The Longest Night by Andria Williams
Every once in a while I receive a delivery of “advance reader’s copy” books. These are books in the final stages of production and the publisher sends them out to bookstore buyers and reviewers to read in advance of the publication – hoping of course for enthusiasm and good reviews. Only a few stand out and are books I am tempted to read, and if I feel they are worthy, I will place an order and be ready to make a recommendation to my customers.
The Longest Night, a first novel by Andria Williams, is more than worthy of our attention. I think I can guarantee you will not want to put it down. If you read at night as I do you will find the nights are indeed long.
The book centres on a young couple, Paul and Nat, parents to two little girls. Paul is in the military, trained to work on nuclear reactors and stationed in Idaho Falls, Idaho. It is the early 1960s. Married young, in love, and quite happy in their marriage Paul and Nat take their place in the social life of the military families.
We read about the past – the years before Paul and Nat met each other, and their very different childhoods and teenage years. Meeting each other, the instant chemistry, provided an escape for each of them from the life they found themselves living at that time. The military moved them away from their family, and the past, and into the optimistic future.
Paul works on a new prototype reactor, one designed for use in the remote far north.
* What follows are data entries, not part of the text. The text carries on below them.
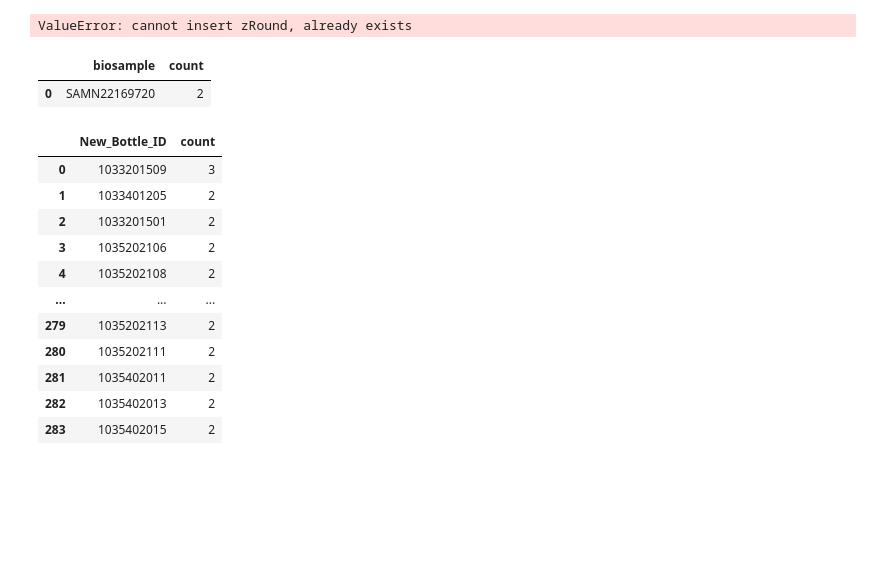
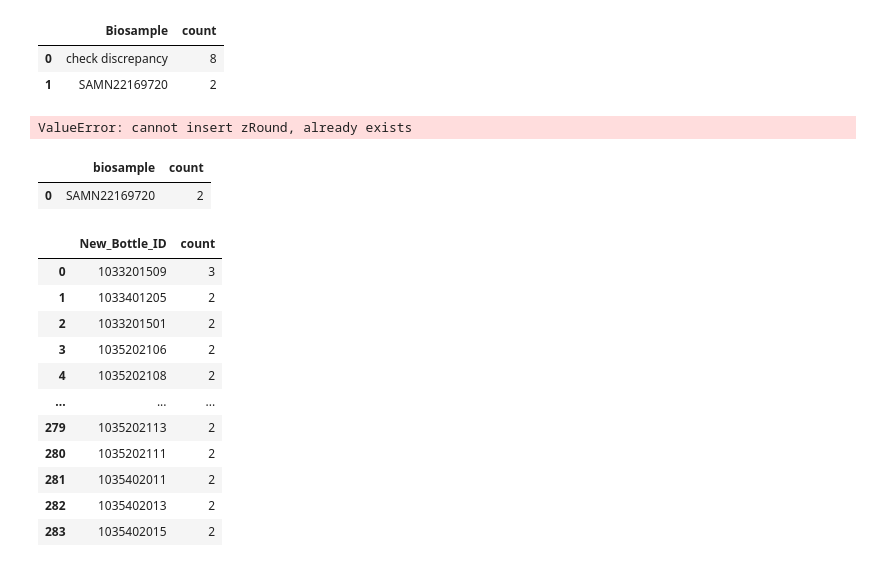
Before and after one commit to BIOS-SCOPE/SargassoDB, a Jupyter notebook: notebooks/working.ipynb, the cells around one changed output. Drawn from its saved outputs; the diff is of its cells as text; code cells hidden in the pictures; blank space fills up the shorter version.

```diff
--- a/notebooks/working.ipynb
+++ b/notebooks/working.ipynb
@@ -146,6 +146,14 @@ fNameLOGncbi = 'BIOS-SCOPE-NCBI_Log_Nov2024.xlsx'
 dfLOGncbi = pd.DataFrame(pd.read_excel(os.path.join(base_dir,data_dir,fNameLOGncbi)))
 #tidy up - make sure New_Bottle_ID is an integer
 dfLOGncbi['New_Bottle_ID'] = dfLOGncbi['New_Bottle_ID'].astype('Int64')
+# %%
+dfLOGncbi = dfLOGncbi['Biosample'].value_counts().reset_index()
+dfLOGncbi[dfLOGncbi['count']>1]
+#The duplicate here for the Biosample is legit - Fabian and Nicole have two sequences from the same sample
+# %% [output]
+|  | Biosample | count |
+| 0 | check discrepancy | 8 |
+| 1 | SAMN22169720 | 2 |
 # %%
 #now, while I am at it, pull in the data from the LTT paper (probably should ultimately be a different script, but good for testing)
 fNameLTT = 'LTTpaper/Table_S1_Accession_SampleID_numbers.xlsx'
```
Also changed, not shown: parts of 9 cells of this notebook, 5 other files.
His crew works shifts, day or night, and though they are increasingly concerned about problems with the reactor, the officer in charge refuses to listen to their requests for assistance from the manufacturer.
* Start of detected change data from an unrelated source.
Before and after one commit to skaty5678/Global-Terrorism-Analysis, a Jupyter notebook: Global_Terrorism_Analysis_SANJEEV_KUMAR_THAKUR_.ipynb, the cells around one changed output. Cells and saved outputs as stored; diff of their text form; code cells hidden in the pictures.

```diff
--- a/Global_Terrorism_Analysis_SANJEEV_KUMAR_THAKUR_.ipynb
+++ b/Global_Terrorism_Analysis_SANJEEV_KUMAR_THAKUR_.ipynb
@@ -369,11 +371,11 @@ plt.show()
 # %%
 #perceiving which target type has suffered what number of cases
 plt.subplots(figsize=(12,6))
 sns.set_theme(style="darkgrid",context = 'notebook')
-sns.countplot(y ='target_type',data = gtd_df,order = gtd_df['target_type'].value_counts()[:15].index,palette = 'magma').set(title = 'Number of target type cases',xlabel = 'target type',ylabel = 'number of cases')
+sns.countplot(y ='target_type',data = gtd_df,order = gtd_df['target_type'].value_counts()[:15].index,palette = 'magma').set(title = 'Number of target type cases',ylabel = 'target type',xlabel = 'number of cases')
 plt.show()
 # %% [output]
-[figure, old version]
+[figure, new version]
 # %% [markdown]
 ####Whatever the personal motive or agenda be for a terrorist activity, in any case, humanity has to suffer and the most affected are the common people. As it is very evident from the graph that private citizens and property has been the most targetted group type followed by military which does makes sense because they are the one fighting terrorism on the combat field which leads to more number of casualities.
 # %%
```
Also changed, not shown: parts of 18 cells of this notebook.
Paul struggles with the tension at work because of his worries about the reactor and his deteriorating relationship with a senior officer. Nat has other worries, as much as she loves her daughters, she is beyond bored with her life as a stay at home Mom, the frivolous social lives of the other officers wives, and the lack of privacy in this little world on the base.
The Longest Night is a novel about the tensions that very different backgrounds can cause in a marriage, in spite of love and attraction. It is an accurate portrayal of the lives of military families, the wives regulated as much as their husbands in a hierarchy based on rank. It is also a portrait of the optimistic post war period, the baby boom years when everything seemed so promising.
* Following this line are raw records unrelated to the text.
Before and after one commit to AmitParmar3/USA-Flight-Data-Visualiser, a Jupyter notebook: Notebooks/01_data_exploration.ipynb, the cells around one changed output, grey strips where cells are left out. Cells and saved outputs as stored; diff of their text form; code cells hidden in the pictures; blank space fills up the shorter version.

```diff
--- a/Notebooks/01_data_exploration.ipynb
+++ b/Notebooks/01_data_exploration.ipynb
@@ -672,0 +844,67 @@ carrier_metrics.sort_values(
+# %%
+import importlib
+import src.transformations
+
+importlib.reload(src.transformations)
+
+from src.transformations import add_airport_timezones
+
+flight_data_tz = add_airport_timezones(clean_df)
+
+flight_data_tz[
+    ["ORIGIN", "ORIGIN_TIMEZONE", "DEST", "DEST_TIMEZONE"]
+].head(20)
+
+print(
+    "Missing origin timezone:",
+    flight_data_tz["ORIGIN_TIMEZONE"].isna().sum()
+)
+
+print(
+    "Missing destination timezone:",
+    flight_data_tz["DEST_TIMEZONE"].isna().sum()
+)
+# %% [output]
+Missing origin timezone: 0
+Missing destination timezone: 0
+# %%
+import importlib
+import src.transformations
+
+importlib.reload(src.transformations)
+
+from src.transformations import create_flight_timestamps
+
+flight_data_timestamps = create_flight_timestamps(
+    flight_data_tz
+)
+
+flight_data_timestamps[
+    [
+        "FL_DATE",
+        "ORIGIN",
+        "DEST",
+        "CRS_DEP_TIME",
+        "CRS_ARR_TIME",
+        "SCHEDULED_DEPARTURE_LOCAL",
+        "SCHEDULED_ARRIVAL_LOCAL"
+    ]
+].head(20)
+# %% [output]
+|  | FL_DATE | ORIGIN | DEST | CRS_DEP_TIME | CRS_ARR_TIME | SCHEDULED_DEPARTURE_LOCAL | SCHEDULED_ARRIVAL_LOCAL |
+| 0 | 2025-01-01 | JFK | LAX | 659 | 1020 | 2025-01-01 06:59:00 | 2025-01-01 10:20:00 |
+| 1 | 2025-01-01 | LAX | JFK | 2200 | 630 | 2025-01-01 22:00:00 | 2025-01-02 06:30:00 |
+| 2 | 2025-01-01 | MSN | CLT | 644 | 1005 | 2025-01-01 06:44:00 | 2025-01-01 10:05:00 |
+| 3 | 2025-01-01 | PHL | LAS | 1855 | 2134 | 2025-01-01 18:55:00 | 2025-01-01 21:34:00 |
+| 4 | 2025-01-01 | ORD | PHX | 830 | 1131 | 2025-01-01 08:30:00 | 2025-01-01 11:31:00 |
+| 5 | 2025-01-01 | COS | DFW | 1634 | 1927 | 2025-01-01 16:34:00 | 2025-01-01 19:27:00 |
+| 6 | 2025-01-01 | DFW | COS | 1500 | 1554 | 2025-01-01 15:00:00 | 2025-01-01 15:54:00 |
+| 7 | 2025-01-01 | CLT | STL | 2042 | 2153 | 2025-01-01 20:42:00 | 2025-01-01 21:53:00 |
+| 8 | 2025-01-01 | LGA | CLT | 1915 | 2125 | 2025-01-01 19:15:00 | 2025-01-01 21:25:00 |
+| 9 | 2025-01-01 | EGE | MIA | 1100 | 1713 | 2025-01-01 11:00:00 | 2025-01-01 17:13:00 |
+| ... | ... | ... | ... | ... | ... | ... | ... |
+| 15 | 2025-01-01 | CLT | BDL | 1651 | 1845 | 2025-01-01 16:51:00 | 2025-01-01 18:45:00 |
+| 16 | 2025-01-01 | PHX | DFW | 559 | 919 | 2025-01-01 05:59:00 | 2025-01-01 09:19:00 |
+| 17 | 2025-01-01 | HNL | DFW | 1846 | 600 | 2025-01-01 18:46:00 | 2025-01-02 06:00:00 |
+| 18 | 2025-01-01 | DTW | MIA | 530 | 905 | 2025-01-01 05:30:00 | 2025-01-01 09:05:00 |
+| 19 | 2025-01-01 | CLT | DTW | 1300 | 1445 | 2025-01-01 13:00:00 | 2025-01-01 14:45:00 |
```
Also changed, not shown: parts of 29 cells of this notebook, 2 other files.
It was only after I finished The Longest Night that I discovered the event in which these characters are placed was in fact real. The nuclear meltdown in 1961 in Idaho Falls, though much less well known than Three Mile Island and Chernobyl, provides just the right amount of suspense and tension for the author to propel her characters through a time and place culminating in a nuclear meltdown and it’s consequences. The Longest Night is a riveting novel - one I don’t hesitate to recommend.